Record set below:
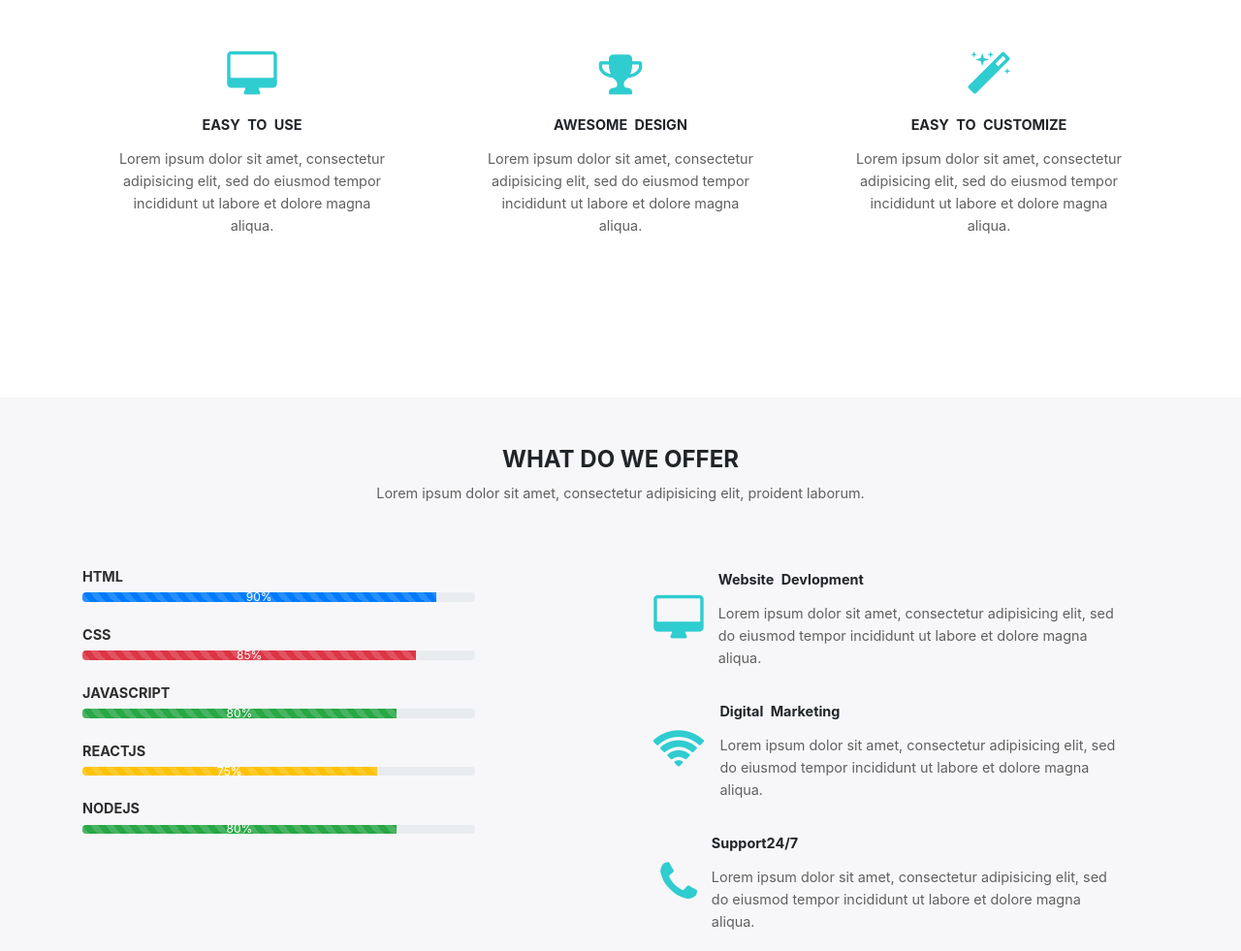
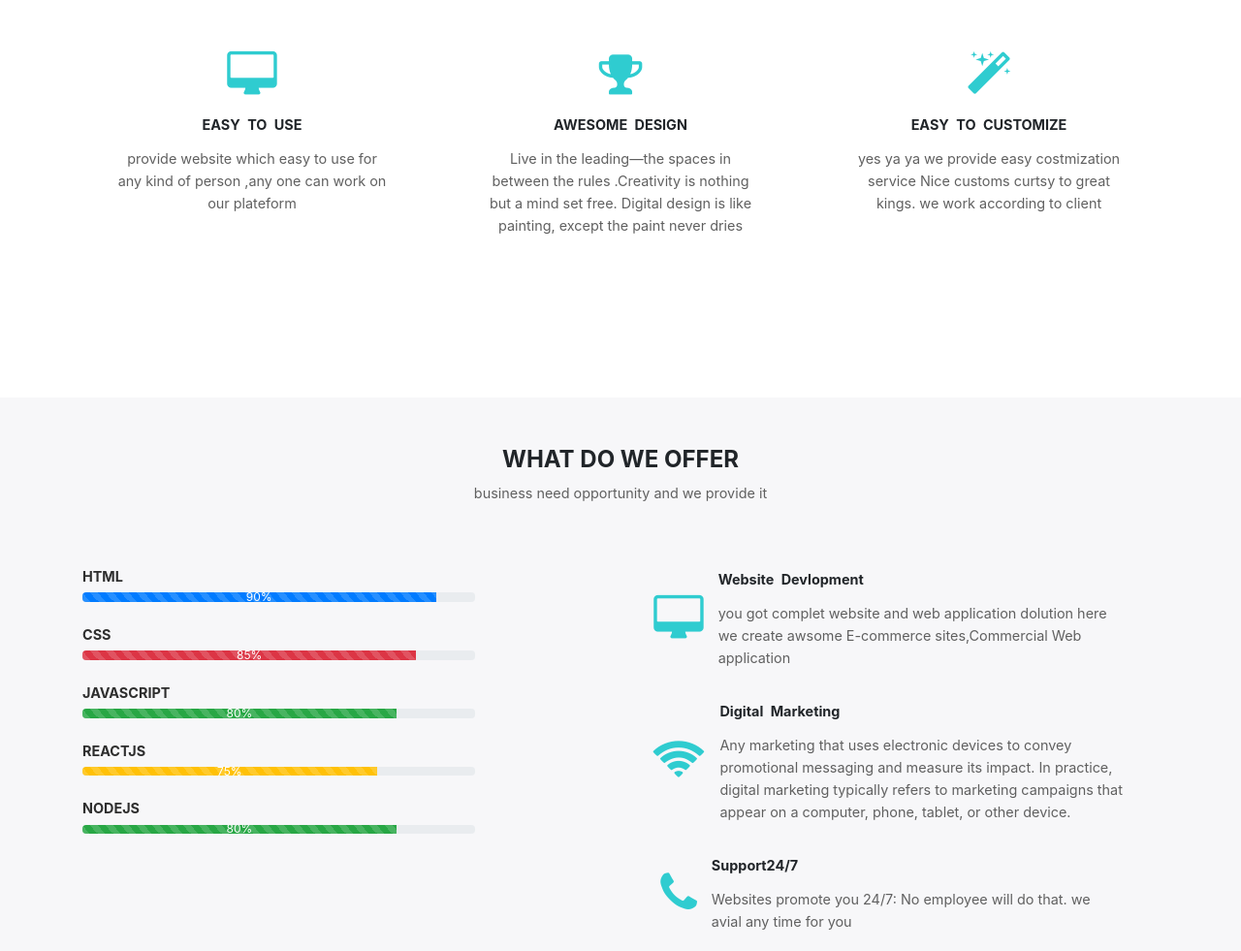
Before and after one commit to mrvyas417/mrvyas417.github.io, a plain HTML site: page index.html in a window 1280 px wide. Shown: the part 897-1878 px from the top of the page at 97% size. Drawn offline with nearby package versions, Linux system fonts and the light colour scheme.

Commit message:
Update index.html

```diff
--- a/index.html
+++ b/index.html
@@ -39,7 +39,7 @@
   </button>
   <div class="collapse navbar-collapse" id="collapsibleNavbar"><ul class="navbar-nav mr-auto">
   	<li class="nav-item mr-auto" >
-        <a class="nav-link " href="https://www.instagram.com/mr_shubham.vyas/?hl=en"><i style="color: white;font-weight: 600	" class=" sicon fa-1x fa fa-instagram" aria-hidden="true"></i></a>
+        <a class="nav-link " href="https://www.instagram.com/shubh.vyas/"><i style="color: white;font-weight: 600	" class=" sicon fa-1x fa fa-instagram" aria-hidden="true"></i></a>
       </li>
       <li class="nav-item mr-auto" >
         <a class="nav-link " href="https://accounts.google.com/SignOutOptions?hl=en&continue=https://mail.google.com/mail&service=mail"><i style="color: white;font-weight: 600	" class=" sicon fa-1x fa fa-envelope-o" aria-hidden="true"></i></a>
@@ -85,22 +85,19 @@
 				<div class=" extra-div 	col-lg-4 col-md-4 col-sm-12">
 					<a href="#"><i class=" fa-3x fa fa-desktop" aria-hidden="true"></i></a>
 					<h2>	EASY TO USE</h2>
-					<P>Lorem ipsum dolor sit amet, consectetur adipisicing elit, sed do eiusmod
-					tempor incididunt ut labore et dolore magna aliqua. </P>
+					<P>provide website which easy to use for any kind of person ,any one can work on our plateform </P>
 
 				</div>
 					<div class=" extra-div col-lg-4 col-md-4 col-sm-12">
 					<a href="#"><i class="fa-3x fa fa-trophy" aria-hidden="true"></i></a>
 					<h2>AWESOME DESIGN	</h2>
-					<P>Lorem ipsum dolor sit amet, consectetur adipisicing elit, sed do eiusmod
-					tempor incididunt ut labore et dolore magna aliqua.</P>
+					<P>Live in the leading—the spaces in between the rules .Creativity is nothing but a mind set free. Digital design is like painting, except the paint never dries</P>
 
 				</div>
 					<div class=" extra-div col-lg-4 col-md-4 col-sm-12">
 					<a href="#"><i class=" fa-3x fa fa-magic" aria-hidden="true"></i></a>
 					<h2>EASY TO CUSTOMIZE</h2>
-					<P>Lorem ipsum dolor sit amet, consectetur adipisicing elit, sed do eiusmod
-					tempor incididunt ut labore et dolore magna aliqua.</P>
+					<P>yes ya ya we provide easy costmization service Nice customs curtsy to great kings. we work according to client</P>
 
 				</div>
 
@@ -113,8 +110,7 @@
 	<section class="service-offer" id="servicediv">
 		<div class="container headings ">
 			<h1 class="text-center font-weight-bold text-uppercase ">what do we offer</h1>
-			<p class="text-center">Lorem ipsum dolor sit amet, consectetur adipisicing elit,
-			proident laborum.</p></div>
+			<p class="text-center">business need opportunity and we provide it </p></div>
 			<div class="container">
 				<div class="row">
 					<div class="col-md-6 col-md-12 col-lg-6 col-10 offset-1 offset-lg-0">
@@ -159,8 +155,7 @@
 		<h2 class="text-capitalize ">
 			website devlopment
 		</h2>
-		<p>Lorem ipsum dolor sit amet, consectetur adipisicing elit, sed do eiusmod
-		tempor incididunt ut labore et dolore magna aliqua.</p>
+		<p>you got complet website and web application dolution here we create awsome E-commerce sites,Commercial Web application</p>
 
 	</div>
 </div>
@@ -174,8 +169,8 @@
 		<h2 class="text-capitalize ">
 			digital marketing
 		</h2>
-		<p>Lorem ipsum dolor sit amet, consectetur adipisicing elit, sed do eiusmod
-		tempor incididunt ut labore et dolore magna aliqua.</p>
+		<p>Any marketing that uses electronic devices to convey promotional messaging and measure its impact. In practice, digital marketing typically refers to marketing campaigns that appear on a computer, phone, tablet, or other device.</p>
+
 
 	</div>
 </div>
@@ -189,8 +184,7 @@
 		<h2 class="text-capitalize ">
 			support24/7
 		</h2>
-		<p>Lorem ipsum dolor sit amet, consectetur adipisicing elit, sed do eiusmod
-		tempor incididunt ut labore et dolore magna aliqua.</p>
+		<p>Websites promote you 24/7: No employee will do that. we avial any time for you</p>
 
 	</div>
 </div>
@@ -521,8 +515,7 @@
 					<h3>
 						ABOUT MR SUBHAM VYAS
 					</h3>
-					<p> Lorem ipsum dolor sit amet, consectetur adipisicing elit, sed do eiusmod
-					tempor incididunt ut labore et dolore magna aliqua. </p>
+					<p> Existence wants you to be you. I am CS student fervent in IT secotr.  </p>
 				</div>
 
 			</div>
@@ -566,7 +559,7 @@
 			</div>
 		</div>
 		<div class="mt-3 text-center">
-			<p>copyright @2020 all rights reserved|mr subham vyas</p>
+			<p>copyright @2021 all rights reserved|mr subham vyas</p>
 
 
 		</div>
```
End of Record set.
Quote the data above in full, leaving out the pictures it holds.

• [Answer to this exercise]
Before and after one commit to mrvyas417/mrvyas417.github.io, a plain HTML site: page index.html in a window 1280 px wide. Shown: the part 897-1878 px from the top of the page at 97% size. Drawn offline with nearby package versions, Linux system fonts and the light colour scheme.

Commit message:
Update index.html

```diff
--- a/index.html
+++ b/index.html
@@ -39,7 +39,7 @@
   </button>
   <div class="collapse navbar-collapse" id="collapsibleNavbar"><ul class="navbar-nav mr-auto">
   	<li class="nav-item mr-auto" >
-        <a class="nav-link " href="https://www.instagram.com/mr_shubham.vyas/?hl=en"><i style="color: white;font-weight: 600	" class=" sicon fa-1x fa fa-instagram" aria-hidden="true"></i></a>
+        <a class="nav-link " href="https://www.instagram.com/shubh.vyas/"><i style="color: white;font-weight: 600	" class=" sicon fa-1x fa fa-instagram" aria-hidden="true"></i></a>
       </li>
       <li class="nav-item mr-auto" >
         <a class="nav-link " href="https://accounts.google.com/SignOutOptions?hl=en&continue=https://mail.google.com/mail&service=mail"><i style="color: white;font-weight: 600	" class=" sicon fa-1x fa fa-envelope-o" aria-hidden="true"></i></a>
@@ -85,22 +85,19 @@
 				<div class=" extra-div 	col-lg-4 col-md-4 col-sm-12">
 					<a href="#"><i class=" fa-3x fa fa-desktop" aria-hidden="true"></i></a>
 					<h2>	EASY TO USE</h2>
-					<P>Lorem ipsum dolor sit amet, consectetur adipisicing elit, sed do eiusmod
-					tempor incididunt ut labore et dolore magna aliqua. </P>
+					<P>provide website which easy to use for any kind of person ,any one can work on our plateform </P>
 
 				</div>
 					<div class=" extra-div col-lg-4 col-md-4 col-sm-12">
 					<a href="#"><i class="fa-3x fa fa-trophy" aria-hidden="true"></i></a>
 					<h2>AWESOME DESIGN	</h2>
-					<P>Lorem ipsum dolor sit amet, consectetur adipisicing elit, sed do eiusmod
-					tempor incididunt ut labore et dolore magna aliqua.</P>
+					<P>Live in the leading—the spaces in between the rules .Creativity is nothing but a mind set free. Digital design is like painting, except the paint never dries</P>
 
 				</div>
 					<div class=" extra-div col-lg-4 col-md-4 col-sm-12">
 					<a href="#"><i class=" fa-3x fa fa-magic" aria-hidden="true"></i></a>
 					<h2>EASY TO CUSTOMIZE</h2>
-					<P>Lorem ipsum dolor sit amet, consectetur adipisicing elit, sed do eiusmod
-					tempor incididunt ut labore et dolore magna aliqua.</P>
+					<P>yes ya ya we provide easy costmization service Nice customs curtsy to great kings. we work according to client</P>
 
 				</div>
 
@@ -113,8 +110,7 @@
 	<section class="service-offer" id="servicediv">
 		<div class="container headings ">
 			<h1 class="text-center font-weight-bold text-uppercase ">what do we offer</h1>
-			<p class="text-center">Lorem ipsum dolor sit amet, consectetur adipisicing elit,
-			proident laborum.</p></div>
+			<p class="text-center">business need opportunity and we provide it </p></div>
 			<div class="container">
 				<div class="row">
 					<div class="col-md-6 col-md-12 col-lg-6 col-10 offset-1 offset-lg-0">
@@ -159,8 +155,7 @@
 		<h2 class="text-capitalize ">
 			website devlopment
 		</h2>
-		<p>Lorem ipsum dolor sit amet, consectetur adipisicing elit, sed do eiusmod
-		tempor incididunt ut labore et dolore magna aliqua.</p>
+		<p>you got complet website and web application dolution here we create awsome E-commerce sites,Commercial Web application</p>
 
 	</div>
 </div>
@@ -174,8 +169,8 @@
 		<h2 class="text-capitalize ">
 			digital marketing
 		</h2>
-		<p>Lorem ipsum dolor sit amet, consectetur adipisicing elit, sed do eiusmod
-		tempor incididunt ut labore et dolore magna aliqua.</p>
+		<p>Any marketing that uses electronic devices to convey promotional messaging and measure its impact. In practice, digital marketing typically refers to marketing campaigns that appear on a computer, phone, tablet, or other device.</p>
+
 
 	</div>
 </div>
@@ -189,8 +184,7 @@
 		<h2 class="text-capitalize ">
 			support24/7
 		</h2>
-		<p>Lorem ipsum dolor sit amet, consectetur adipisicing elit, sed do eiusmod
-		tempor incididunt ut labore et dolore magna aliqua.</p>
+		<p>Websites promote you 24/7: No employee will do that. we avial any time for you</p>
 
 	</div>
 </div>
@@ -521,8 +515,7 @@
 					<h3>
 						ABOUT MR SUBHAM VYAS
 					</h3>
-					<p> Lorem ipsum dolor sit amet, consectetur adipisicing elit, sed do eiusmod
-					tempor incididunt ut labore et dolore magna aliqua. </p>
+					<p> Existence wants you to be you. I am CS student fervent in IT secotr.  </p>
 				</div>
 
 			</div>
@@ -566,7 +559,7 @@
 			</div>
 		</div>
 		<div class="mt-3 text-center">
-			<p>copyright @2020 all rights reserved|mr subham vyas</p>
+			<p>copyright @2021 all rights reserved|mr subham vyas</p>
 
 
 		</div>
```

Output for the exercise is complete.